Track two is the self-referential “Mr. Tillman,” wherein the voice of a hotel middle manager offers repeated backhanded jabs at Tillman’s lifestyle and reputation. Lines like, “Is there someone we can call — perhaps you shouldn’t drink alone,” and, “What a beautiful tattoo that young man has on his face,” keep it playful while the chorus hears an aloof Tillman crooning “I’m feeling good, damn I’m feeling so fine / I’m living on a cloud above an island in my mind.” This obvious disconnect from societal conventions provides the perfect vicarious empowerment for crafting New Year’s resolutions and making plans to take the vacation of your dreams. On the other hand, he kind of comes off as a narcissistic asshole.
“Just Dumb Enough to Try” is a spectacular narcissistic love song. “You can take what I know about you and maybe fill a small balloon / but I’m just dumb enough to try to keep you in my life a little while longer” is Tillman’s way of saying she’s too good for him.

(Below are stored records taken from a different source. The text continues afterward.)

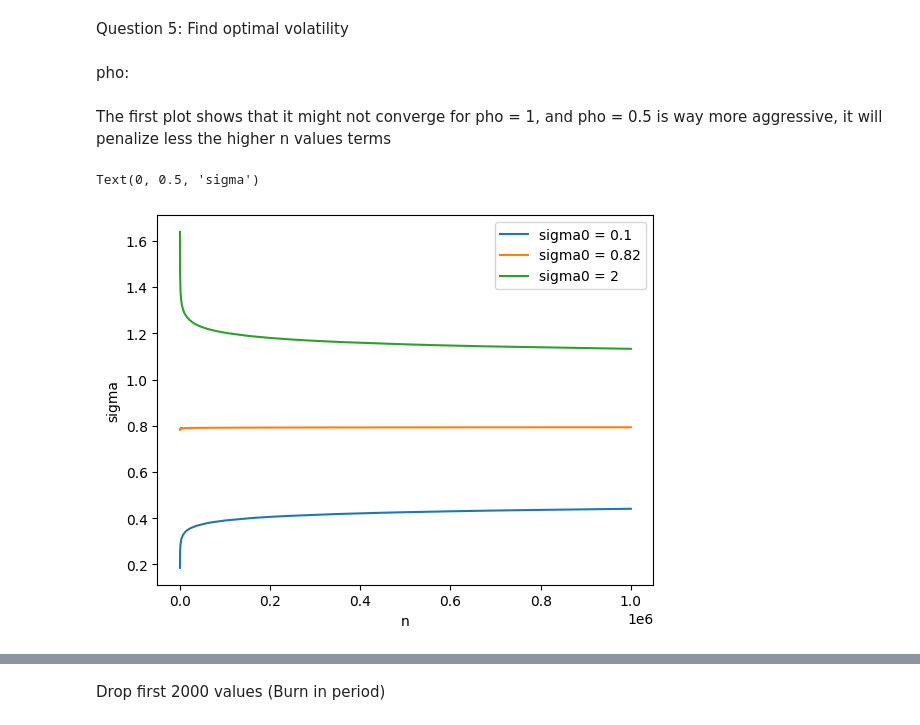
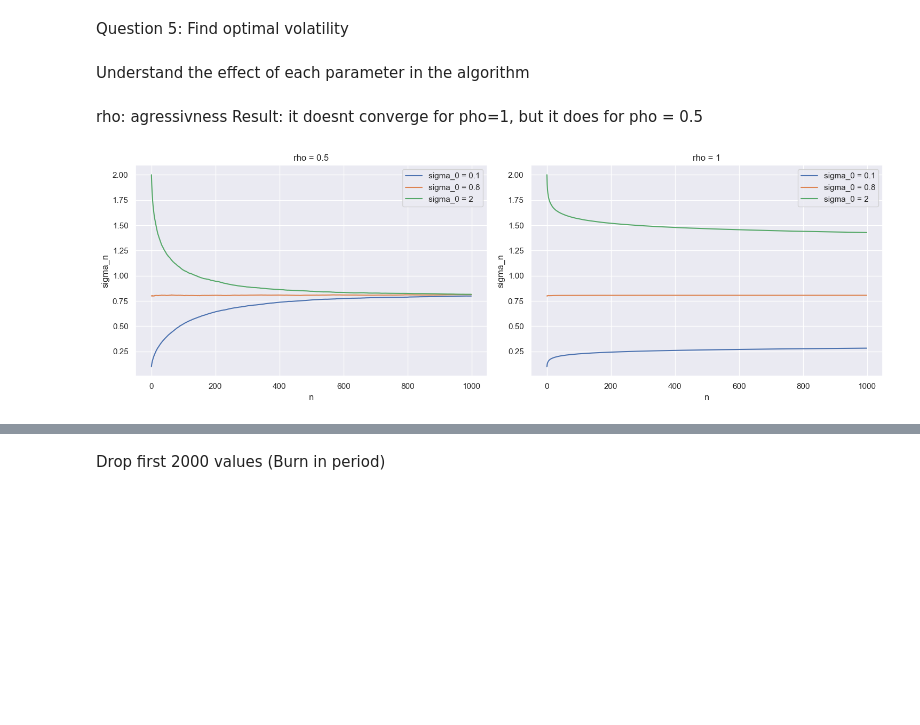
Before and after one commit to Drykx/Monte-Carlo-Project, a Jupyter notebook: Raport.ipynb, the cells around one changed output, grey strips where cells are left out. Cells and saved outputs as stored; diff of their text form; code cells hidden in the pictures; blank space fills up the shorter version.

Commit message:
First cleaning

```diff
--- a/Raport.ipynb
+++ b/Raport.ipynb
@@ -101,21 +129,3 @@ print(f" This is a pretty good approximation since with this sigma_opt we obtain
 Question 2: RM algorithm to obtain the volatility
 # %% [markdown]
 Apply RM Algorithm to find the implied volality. Estimation of the Mean Squared Error (MSE).
-# %%
-n = 10000
-iterations = 100
-K, S0, r, T, I_market = 120, 100, 0.05, 0.2, 22
-for rho in [0.8,1]:
-    plt.figure()
-    plt.title('rho=' + str(rho))
-    for N in [1,10,100]:
-        # Estimate expectation of MSE
-        all_sigma_estim = np.empty((iterations,), dtype=np.ndarray)
-        for i in range(iterations):
-            all_sigma_estim[i] = RM_European(n, N, rho, K, S0, T, r, I_market)
-        MSE = np.mean((all_sigma_estim - sigma_opt)**2, axis=0)
-
-        plt.plot(np.arange(21, n+1), MSE[20:], label='N = ' + str(N))
-    plt.legend()
-    plt.xlabel('n')
-    plt.ylabel('MSE')
@@ -172,23 +277,32 @@ def RM_Asian(n, N, rho, K, S0, T, r, I_market, m, sigma_0=1):
 # %% [markdown]
 Question 5: Find optimal volatility
-# %% [markdown]
-pho:
-# %% [markdown]
-The first plot shows that it might not converge for pho = 1, and pho = 0.5 is way more aggressive, it will penalize less the higher n values terms
+# %% [markdown]
+Understand the effect of each parameter in the algorithm
+# %% [markdown]
+rho: agressivness
+Result: it doesnt converge for pho=1, but it does for pho = 0.5
 # %%
-n = 1000000
-N = 100
+n = 1000
+N,m = 1000,50
 K, S0, r, T, I_market = 120, 100, 0.05, 0.2, 22
-sigma0 = [0.1,0.82,2]
+sigma0_values = [0.1,0.8,2]
 
-# Take off the first 20 values
-for i in range(len(sigma0)):
-    sigmas = RM_Asian(n, N, rho=1, K=K, S0=S0, T=T, r=r, I_market=I_market, m=30,sigma_0=sigma0[i])
-    plt.plot(range(21,n+1), sigmas[20:], label='sigma0 = ' + str(sigma0[i]))
+rho_values =[0.5,1]
 
-plt.legend()
-plt.xlabel('n')
-plt.ylabel('sigma')
+# Create a subplot for different rho values
+fig, axes = plt.subplots(1,len(rho_values), figsize=(15, 5))
+
+for j, rho in enumerate(rho_values):
+    axes[j].set_title(f'rho = {rho}')
+    for i, sigma_0 in enumerate(sigma0_values):
+        sigmas = RM_Asian(n, N, rho=rho, K=K, S0=S0, T=T, r=r, I_market=I_market, m= m, sigma_0=sigma_0)
+        axes[j].plot(range(n), sigmas, label=f'sigma_0 = {sigma_0}')
+
+    axes[j].legend()
+    axes[j].set_xlabel('n')
+    axes[j].set_ylabel('sigma_n')
+
+plt.tight_layout()
+plt.show()
 # %% [output]
-Text(0, 0.5, 'sigma')
-[figure, old version]
+[figure, new version]
```
Also changed, not shown: parts of 37 cells of this notebook.
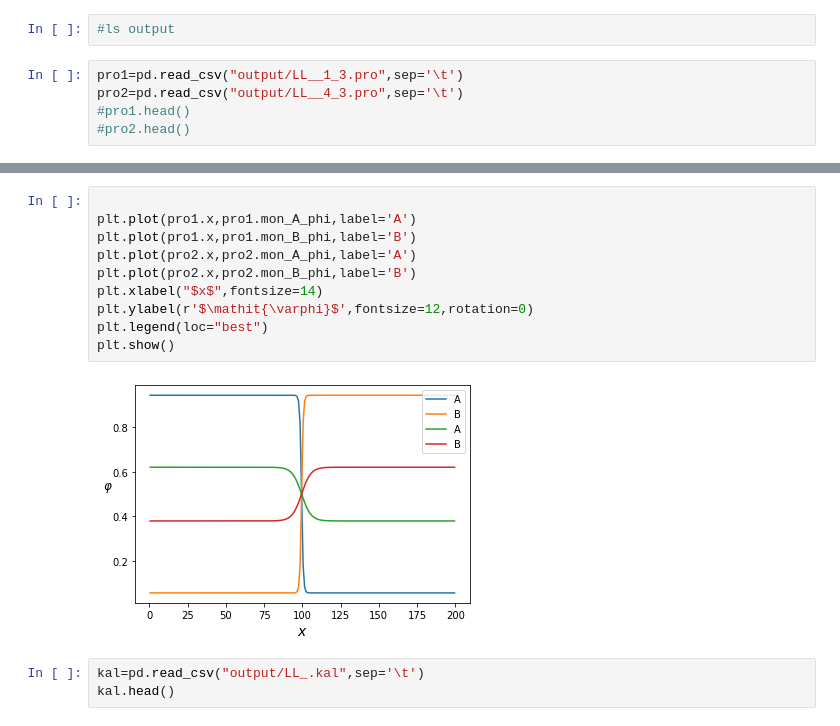
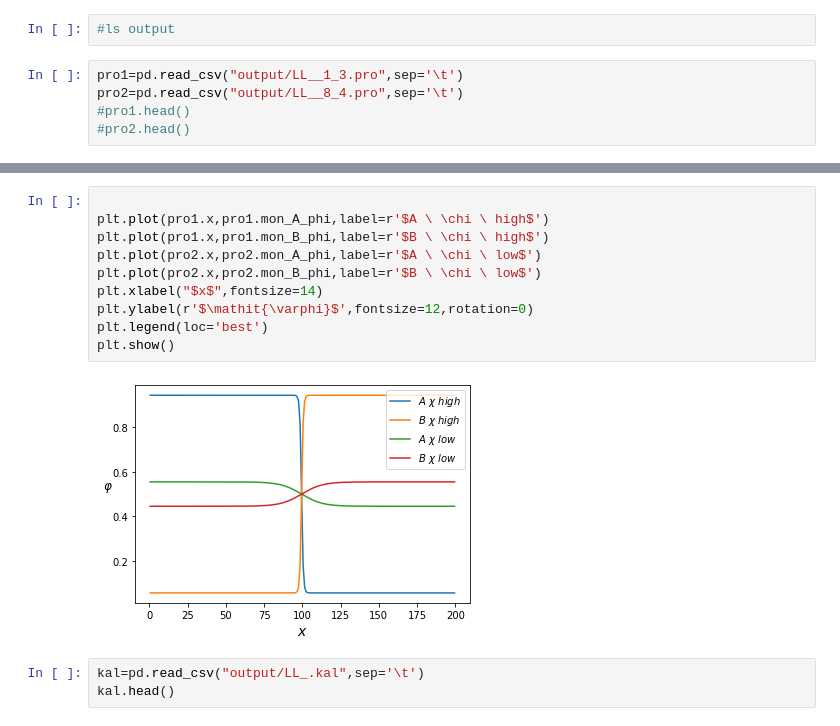
Before and after one commit to leermakers/Namics, a Jupyter notebook: Example_notebooks/LL.ipynb, the cells around one changed output, grey strips where cells are left out. Saved outputs shown, nothing was run; the diff lists cells and outputs as text.

```diff
--- a/Example_notebooks/LL.ipynb
+++ b/Example_notebooks/LL.ipynb
@@ -100,6 +124,6 @@ input.to_csv("LL_.in",sep=':',header=False,index=False)
 #ls output
 # %%
 pro1=pd.read_csv("output/LL__1_3.pro",sep='\t')
-pro2=pd.read_csv("output/LL__4_3.pro",sep='\t')
+pro2=pd.read_csv("output/LL__8_4.pro",sep='\t')
 #pro1.head()
 #pro2.head()
@@ -106,15 +137,15 @@ pro2=pd.read_csv("output/LL__4_3.pro",sep='\t')
 # %%
 
-plt.plot(pro1.x,pro1.mon_A_phi,label='A')
-plt.plot(pro1.x,pro1.mon_B_phi,label='B')
-plt.plot(pro2.x,pro2.mon_A_phi,label='A')
-plt.plot(pro2.x,pro2.mon_B_phi,label='B')
+plt.plot(pro1.x,pro1.mon_A_phi,label=r'$A \ \chi \ high$')
+plt.plot(pro1.x,pro1.mon_B_phi,label=r'$B \ \chi \ high$')
+plt.plot(pro2.x,pro2.mon_A_phi,label=r'$A \ \chi \ low$')
+plt.plot(pro2.x,pro2.mon_B_phi,label=r'$B \ \chi \ low$')
 plt.xlabel("$x$",fontsize=14)
 plt.ylabel(r'$\mathit{\varphi}$',fontsize=12,rotation=0)
-plt.legend(loc="best")
+plt.legend(loc='best')
 plt.show()
 # %% [output]
-[figure, old version]
+[figure, new version]
 # %%
 kal=pd.read_csv("output/LL_.kal",sep='\t')
 kal.head()
```
Also changed, not shown: parts of 7 cells of this notebook, 2 other files.
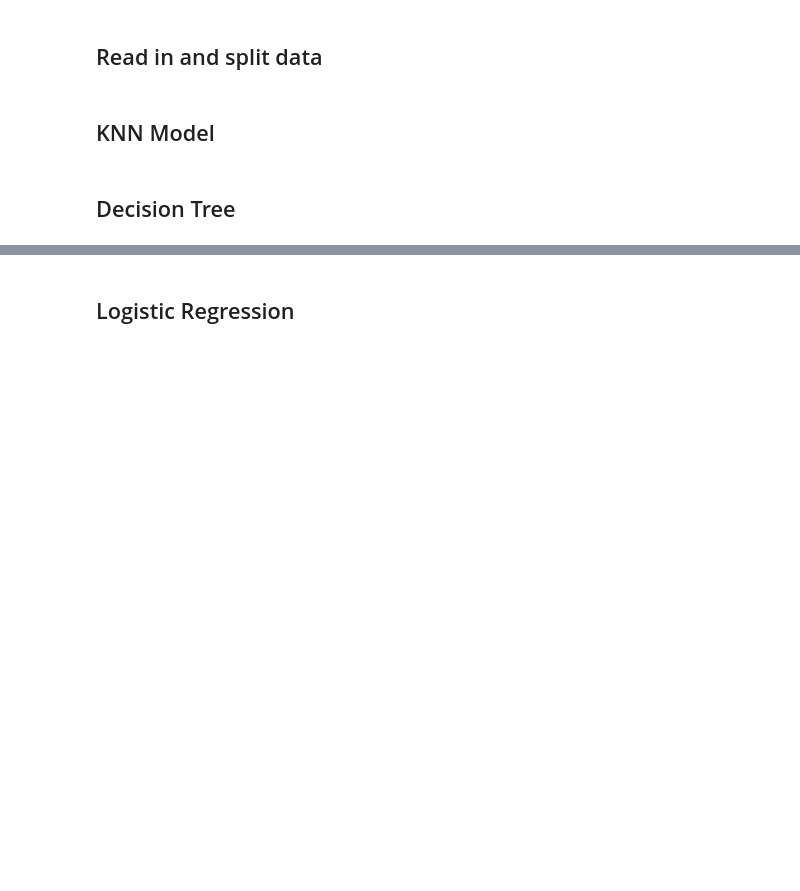
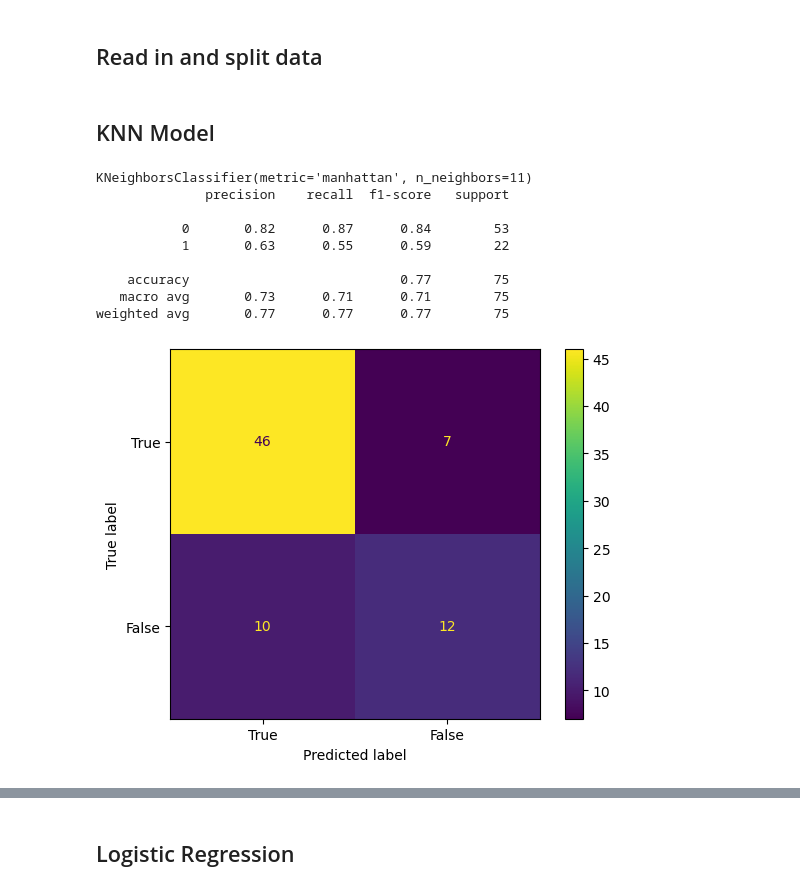
Before and after one commit to brittawi/M7016H-Project, a Jupyter notebook: classifiers.ipynb, the cells around one changed output, grey strips where cells are left out. Cells and saved outputs as stored; diff of their text form; code cells hidden in the pictures; blank space fills up the shorter version.

Commit message:
added random state and random forest

```diff
--- a/classifiers.ipynb
+++ b/classifiers.ipynb
@@ -15,6 +16,7 @@ from utils import grid_search, halving_random_search, validate
 #SCALER = StandardScaler()
 SCALER = RobustScaler() # No difference to standard scaler for models I test except mlp
 #SCALER = QuantileTransformer(n_quantiles=334) # Slightly better result for regression and SVM
+RANDOM_STATE = 17
 # %% [markdown]
 ## Tensorboard
 # %%
@@ -31,7 +35,7 @@ writer = SummaryWriter(log_dir=log_folder)
 ## Read in and split data
 # %%
 csv_path = "diabetes.csv"
-ddb = DiabetesDataBase(csv_path)
-X_train, X_val, X_test, y_train, y_val, y_test = ddb.splitData()
+ddb = DiabetesDataBase(csv_path, random_state = RANDOM_STATE)
+X_train, X_val, X_test, y_train, y_val, y_test = ddb.get_splits()
 # %% [markdown]
 ## KNN Model
@@ -70,19 +41,0 @@ disp.plot()
-# %% [markdown]
-## Decision Tree
-# %%
-criterion = ['gini', 'entropy']
-max_depth = [2,4,6,8,10,12]
-
-param_grid = dict(classifier__criterion=criterion,
-                classifier__max_depth=max_depth)
-print(param_grid)
-decision_tree_clf = DecisionTreeClassifier()
-pipe = Pipeline(steps=[("classifier", decision_tree_clf)])
-clf_GS = GridSearchCV(pipe, param_grid, return_train_score=True)
-# training is done on the train set!!
-clf_GS.fit(X_train, y_train)
-
-# print best values for each parameter
-for key in param_grid.keys():
-    print(f'Best {key}:', clf_GS.best_estimator_.get_params()[f'{key}'])
-print(clf_GS.best_estimator_.get_params()['classifier'])
@@ -103,0 +42,29 @@ disp.plot()
+# %%
+knn = KNeighborsClassifier()
+
+parameters = {
+    "classifier__n_neighbors": list(range(1, 31)),
+    "classifier__metric": ['euclidean','manhattan'],
+    "classifier__weights":['uniform','distance']
+}
+
+knn_cls = grid_search(knn, SCALER, parameters)
+
+knn_cls.fit(X_train, y_train)
+
+print(knn_cls.best_estimator_.get_params()['classifier'])
+
+knn_avg, knn_cm = validate(knn_cls, X_val, y_val)
+writer.add_scalars("knn", knn_avg)
+writer.flush()
+# %% [output]
+KNeighborsClassifier(metric='manhattan', n_neighbors=11)
+              precision    recall  f1-score   support
+
+           0       0.82      0.87      0.84        53
+           1       0.63      0.55      0.59        22
+
+    accuracy                           0.77        75
+   macro avg       0.73      0.71      0.71        75
+weighted avg       0.77      0.77      0.77        75
+[figure, added]
```
Also changed, not shown: parts of 11 cells of this notebook, 1 other file.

The irony that this love song is really about the author and not the subject is telling and consistent with the tone of the album. It also betrays the cynicism through which he views the world, or at least feigns to. Does Tillman even believe in love or is this song really more of a testament to his boldness and conquest?
In “Disappointing Diamonds are the Rarest of Them All” he takes an even more cynical look at love, but it really only looks that was because it’s not told from his perspective. “Like an oil tanker tipped at sea / This love’s contaminated me / Like a constant twitching in my eye / This love of ours will never die.”
In “The Songwriter,” Tillman asks, “What would it sound like if you were the songwriter / And you did your living around me? / Would you undress me repeatedly in public / To show how very noble and naked you can be?” It’s hard not to wonder where the lines between art and life blur. Is his willingness to expose their private life a real challenge in the Tillman household or is he just carrying the theme to its logical conclusion?
The crescendo of the album, for me, is where it started, in “The Palace.” “I’m in over my head / I’m way in over my head,” is the refrain of this soft piano ballad where Tillman muses about getting a pet so that he can “learn how to take care of somebody else” but then immediately realizes that “living on housekeeping and room service” may short circuit the goal. The melody has a baroque comfort to it and the story feels like as much confession as declaration.
The last song on the record, “We’re Only People,” provides an anthemic end, reminding us of our own humanity and the insecurities we share and suggests that shedding our distinctions may offer the transcendence we’re seeking.
It’s also a great salutation as 2018 comes to an end.
“Oh, friends, all my friends / Oh, I hope you’re somewhere smiling / Just know I think about you more kindly than you and I have ever been / And I’ll see you the next time around the bend.”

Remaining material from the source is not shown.